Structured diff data
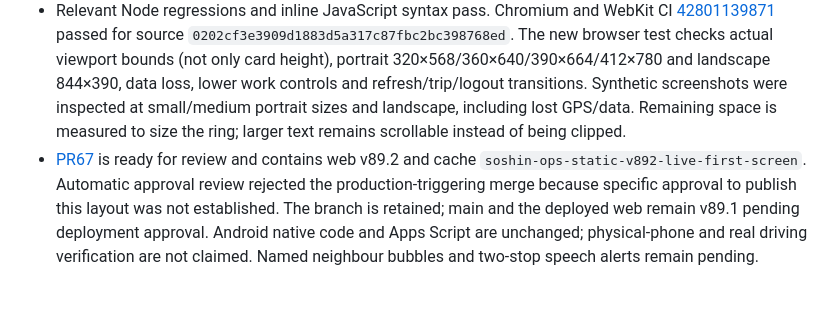
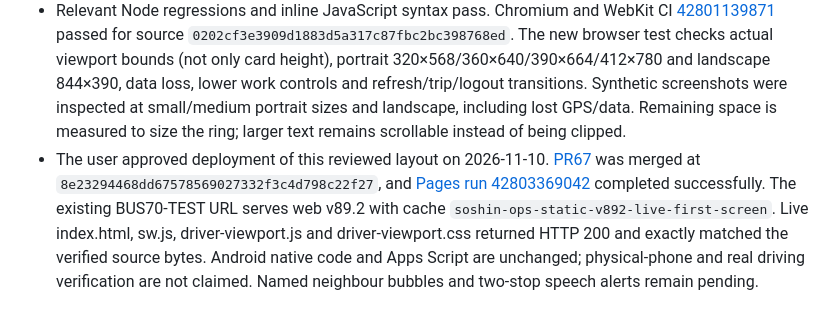
Before and after one commit to skyballpd-wq/BUS70-TEST, a Markdown page: docs/WORK_STATUS.md, the part around the change. GitHub-like rendering.

Commit message:
docs: record approved v89.2 web deployment

```diff
--- a/docs/WORK_STATUS.md
+++ b/docs/WORK_STATUS.md
@@ -276,4 +276,4 @@
 - Trip selection, manual records, safety/voice controls, planned/actual history, diagnostics and work/reporting remain below the live panel in the ordinary scrolling document. A refresh preserves open record details. No document-wide scroll lock or text scaling is used. Short landscape screens use two columns; enlarged content remains reachable rather than being clipped.
 - Login, staff views, non-current trips and missing schedules release the live layout. Current feed failures remain visible. Vehicle identity, authentication, dispatch data, recording rules, peer selection and speech rules are unchanged. Named neighbour bubbles and two-stop speech alerts remain separate, not implemented by this layout change.
 - Relevant Node regressions and inline JavaScript syntax pass. Chromium and WebKit CI [42801139871](https://github.com/skyballpd-wq/BUS70-TEST/actions/runs/42801139871) passed for source `0202cf3e3909d1883d5a317c87fbc2bc398768ed`. The new browser test checks actual viewport bounds (not only card height), portrait 320×568/360×640/390×664/412×780 and landscape 844×390, data loss, lower work controls and refresh/trip/logout transitions. Synthetic screenshots were inspected at small/medium portrait sizes and landscape, including lost GPS/data. Remaining space is measured to size the ring; larger text remains scrollable instead of being clipped.
-- [PR67](https://github.com/skyballpd-wq/BUS70-TEST/pull/67) is ready for review and contains web v89.2 and cache `soshin-ops-static-v892-live-first-screen`. Automatic approval review rejected the production-triggering merge because specific approval to publish this layout was not established. The branch is retained; main and the deployed web remain v89.1 pending deployment approval. Android native code and Apps Script are unchanged; physical-phone and real driving verification are not claimed. Named neighbour bubbles and two-stop speech alerts remain pending.
+- The user approved deployment of this reviewed layout on 2026-11-10. [PR67](https://github.com/skyballpd-wq/BUS70-TEST/pull/67) was merged at `8e23294468dd67578569027332f3c4d798c22f27`, and [Pages run 42803369042](https://github.com/skyballpd-wq/BUS70-TEST/actions/runs/42803369042) completed successfully. The existing BUS70-TEST URL serves web v89.2 with cache `soshin-ops-static-v892-live-first-screen`. Live index.html, sw.js, driver-viewport.js and driver-viewport.css returned HTTP 200 and exactly matched the verified source bytes. Android native code and Apps Script are unchanged; physical-phone and real driving verification are not claimed. Named neighbour bubbles and two-stop speech alerts remain pending.
```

● EXERCISE DIRECTIONS
Write out every record above exactly, leaving no picture in the result.

● ANSWER SPACE
Before and after one commit to skyballpd-wq/BUS70-TEST, a Markdown page: docs/WORK_STATUS.md, the part around the change. GitHub-like rendering.

Commit message:
docs: record approved v89.2 web deployment

```diff
--- a/docs/WORK_STATUS.md
+++ b/docs/WORK_STATUS.md
@@ -276,4 +276,4 @@
 - Trip selection, manual records, safety/voice controls, planned/actual history, diagnostics and work/reporting remain below the live panel in the ordinary scrolling document. A refresh preserves open record details. No document-wide scroll lock or text scaling is used. Short landscape screens use two columns; enlarged content remains reachable rather than being clipped.
 - Login, staff views, non-current trips and missing schedules release the live layout. Current feed failures remain visible. Vehicle identity, authentication, dispatch data, recording rules, peer selection and speech rules are unchanged. Named neighbour bubbles and two-stop speech alerts remain separate, not implemented by this layout change.
 - Relevant Node regressions and inline JavaScript syntax pass. Chromium and WebKit CI [42801139871](https://github.com/skyballpd-wq/BUS70-TEST/actions/runs/42801139871) passed for source `0202cf3e3909d1883d5a317c87fbc2bc398768ed`. The new browser test checks actual viewport bounds (not only card height), portrait 320×568/360×640/390×664/412×780 and landscape 844×390, data loss, lower work controls and refresh/trip/logout transitions. Synthetic screenshots were inspected at small/medium portrait sizes and landscape, including lost GPS/data. Remaining space is measured to size the ring; larger text remains scrollable instead of being clipped.
-- [PR67](https://github.com/skyballpd-wq/BUS70-TEST/pull/67) is ready for review and contains web v89.2 and cache `soshin-ops-static-v892-live-first-screen`. Automatic approval review rejected the production-triggering merge because specific approval to publish this layout was not established. The branch is retained; main and the deployed web remain v89.1 pending deployment approval. Android native code and Apps Script are unchanged; physical-phone and real driving verification are not claimed. Named neighbour bubbles and two-stop speech alerts remain pending.
+- The user approved deployment of this reviewed layout on 2026-11-10. [PR67](https://github.com/skyballpd-wq/BUS70-TEST/pull/67) was merged at `8e23294468dd67578569027332f3c4d798c22f27`, and [Pages run 42803369042](https://github.com/skyballpd-wq/BUS70-TEST/actions/runs/42803369042) completed successfully. The existing BUS70-TEST URL serves web v89.2 with cache `soshin-ops-static-v892-live-first-screen`. Live index.html, sw.js, driver-viewport.js and driver-viewport.css returned HTTP 200 and exactly matched the verified source bytes. Android native code and Apps Script are unchanged; physical-phone and real driving verification are not claimed. Named neighbour bubbles and two-stop speech alerts remain pending.
```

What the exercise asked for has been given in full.